Wednesday, December 12th, 2007
New Year Resolution?
The 12 tips of Christmas
Canada’s Multiculturalism: A Success Story
Prescription for improvement
1) LET’S GO CANADA – New Year Resolution?
At the recent annual Canadian Bureau for International Education (CBIE) conference held on November 24-28, 2007 in Ottawa, much attention was centred on the results of the internationalization survey conducted in 2006 by the Association of Universities and Colleges of Canada (AUCC). The survey noted steady progress in the proportion of Canadian students undertaking short-term study abroad programs for credit, as well as significant growth in international student recruitment to Canadian universities.
The authors of the report, Tom Tunney, Senior Policy Analyst, International Affairs Branch, and Robert White, Senior Policy Analyst, International Relations Division, AUCC, when asked what policy initiative they would most like to see Canada implement in the coming year, commented:
“A policy imperative therefore exists in Canada to support the recruitment of international students, particularly at the graduate level. We believe that this support should come, in part, in the form of a prestigious scholarship program for international graduate students along the lines of successful programs in other countries such as the U.K., with its Chevening scholarships program, Australia (Endeavour), and the U.S. (Fulbright). Such a program would help put Canada on a more equal footing with its main international competitors and would be an effective tool to help market Canadian higher education internationally.”
2) GlOBE TIPPING – The 12 Tips of Christmas
For those of you who are travelling this Christmas, MSNBC’s The 12 tips of Christmas travel, a collection of travel tips, is a must read. The article will surely help your journey be as safe and smooth as possible. From lost luggage to packing problems, there is a tip available, with a host of online guidebooks and web resources too.
Note: Overseas Overwhelmed is taking a break for the holidays. Our next issue is slated to come out January 9, 2008. Happy Holidays from all of us at Higher-Edge!
3) Abroad Perspective – Canada’s Multiculturalism: A Success Story
Over the years, Canada’s willingness to embrace and welcome new cultures has resulted in a rich multicultural, multilingual and multi-talented mix of people from across the globe.
The latest census figures released this month by Statistics Canada show that 19.8 per cent of the population in 2006 was foreignborn,thehighestproportionsince1931. Bycontrast,the entire Canadian population grew only 3.3 per cent in the same period.
Almost two-thirds of the nation’s foreign born population resided in Canada’s three biggest cities: Toronto, Vancouver and Montreal. The highest percentage of newcomers to Canada were from China (14 per cent), followed by India (11.6), the Philippines (7) and Pakistan (5.2). For the first time, the proportion of foreign-born immigrants from Asian and Middle Eastern countries (41 per cent) outstripped those of European heritage.
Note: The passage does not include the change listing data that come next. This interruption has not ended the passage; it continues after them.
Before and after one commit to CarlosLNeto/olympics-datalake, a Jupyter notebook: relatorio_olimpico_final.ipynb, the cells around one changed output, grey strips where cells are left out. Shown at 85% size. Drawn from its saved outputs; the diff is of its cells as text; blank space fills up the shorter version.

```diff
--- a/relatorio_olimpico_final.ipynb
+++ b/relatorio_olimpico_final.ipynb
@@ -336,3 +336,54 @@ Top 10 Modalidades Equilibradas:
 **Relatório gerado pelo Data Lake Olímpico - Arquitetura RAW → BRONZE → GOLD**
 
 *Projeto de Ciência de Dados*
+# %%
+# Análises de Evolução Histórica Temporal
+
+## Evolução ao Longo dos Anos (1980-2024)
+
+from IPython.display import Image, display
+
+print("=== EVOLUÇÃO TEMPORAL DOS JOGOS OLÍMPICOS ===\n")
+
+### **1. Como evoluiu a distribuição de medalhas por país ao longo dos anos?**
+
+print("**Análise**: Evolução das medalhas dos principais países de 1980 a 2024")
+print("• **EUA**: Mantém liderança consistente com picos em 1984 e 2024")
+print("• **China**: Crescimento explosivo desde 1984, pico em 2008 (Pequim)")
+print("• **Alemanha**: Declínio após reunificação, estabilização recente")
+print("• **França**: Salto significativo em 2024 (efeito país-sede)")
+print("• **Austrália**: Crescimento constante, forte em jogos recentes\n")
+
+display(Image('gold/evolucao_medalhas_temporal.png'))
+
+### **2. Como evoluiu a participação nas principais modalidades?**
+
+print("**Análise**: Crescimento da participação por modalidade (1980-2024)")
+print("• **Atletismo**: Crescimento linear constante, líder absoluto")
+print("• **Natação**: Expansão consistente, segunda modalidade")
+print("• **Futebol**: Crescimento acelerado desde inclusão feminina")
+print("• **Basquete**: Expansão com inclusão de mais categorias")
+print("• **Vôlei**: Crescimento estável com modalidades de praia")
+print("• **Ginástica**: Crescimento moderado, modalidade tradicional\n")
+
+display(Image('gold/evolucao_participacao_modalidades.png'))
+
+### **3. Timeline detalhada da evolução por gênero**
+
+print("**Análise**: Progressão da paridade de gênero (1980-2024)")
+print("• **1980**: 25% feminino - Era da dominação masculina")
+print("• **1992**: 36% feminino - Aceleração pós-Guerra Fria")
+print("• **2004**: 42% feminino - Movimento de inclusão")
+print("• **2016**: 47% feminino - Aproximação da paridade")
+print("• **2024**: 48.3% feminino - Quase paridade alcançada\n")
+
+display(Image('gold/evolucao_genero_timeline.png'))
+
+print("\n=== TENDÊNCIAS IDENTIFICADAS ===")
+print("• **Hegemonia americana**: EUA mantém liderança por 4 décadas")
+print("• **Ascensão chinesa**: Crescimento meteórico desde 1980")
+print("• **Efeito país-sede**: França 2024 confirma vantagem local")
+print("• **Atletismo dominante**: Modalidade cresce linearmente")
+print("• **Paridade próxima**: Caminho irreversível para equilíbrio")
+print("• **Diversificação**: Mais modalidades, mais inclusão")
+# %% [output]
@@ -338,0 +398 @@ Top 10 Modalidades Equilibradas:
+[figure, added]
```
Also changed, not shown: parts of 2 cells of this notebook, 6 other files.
As indicated by the Honourable Diane Finley, Minister of Citizenship and Immigration Canada, during a recent visit to India, some 150,000 international students are getting Canadian work experience, learning languages, and adapting to the Canadian way of life. In a speech at a lunch reception, the Minister stated that Canada would like to provide international students who gain Canadian degrees and work experience an opportunity to permanently settle in Canada.
4) OVER THE COUNTER – Prescription for improvement
In a recent presentation to the Finance Committee of Canada’s House of Commons, Ms. Claire Morris, President of the Association of Universities and Colleges of Canada (AUCC) urged the Federal government to provide funding for Canadian universities. “Canada must attract more domestic students into graduateprogramsandattractmoretopinternationalgraduate students to fuel Canada’s pipeline of highly qualified personnel and strengthen economic and diplomatic ties abroad.” urged Ms. Morris
Ms. Morris outlined three key areas which required government funding and support -Increasing the number of graduate students inCanada;providingfundingatinternationallycompetitivelevelsfor the institutional costs of supporting research excellence; and investing in needs-based, non-repayable assistance, particularly for students from underrepresented groups.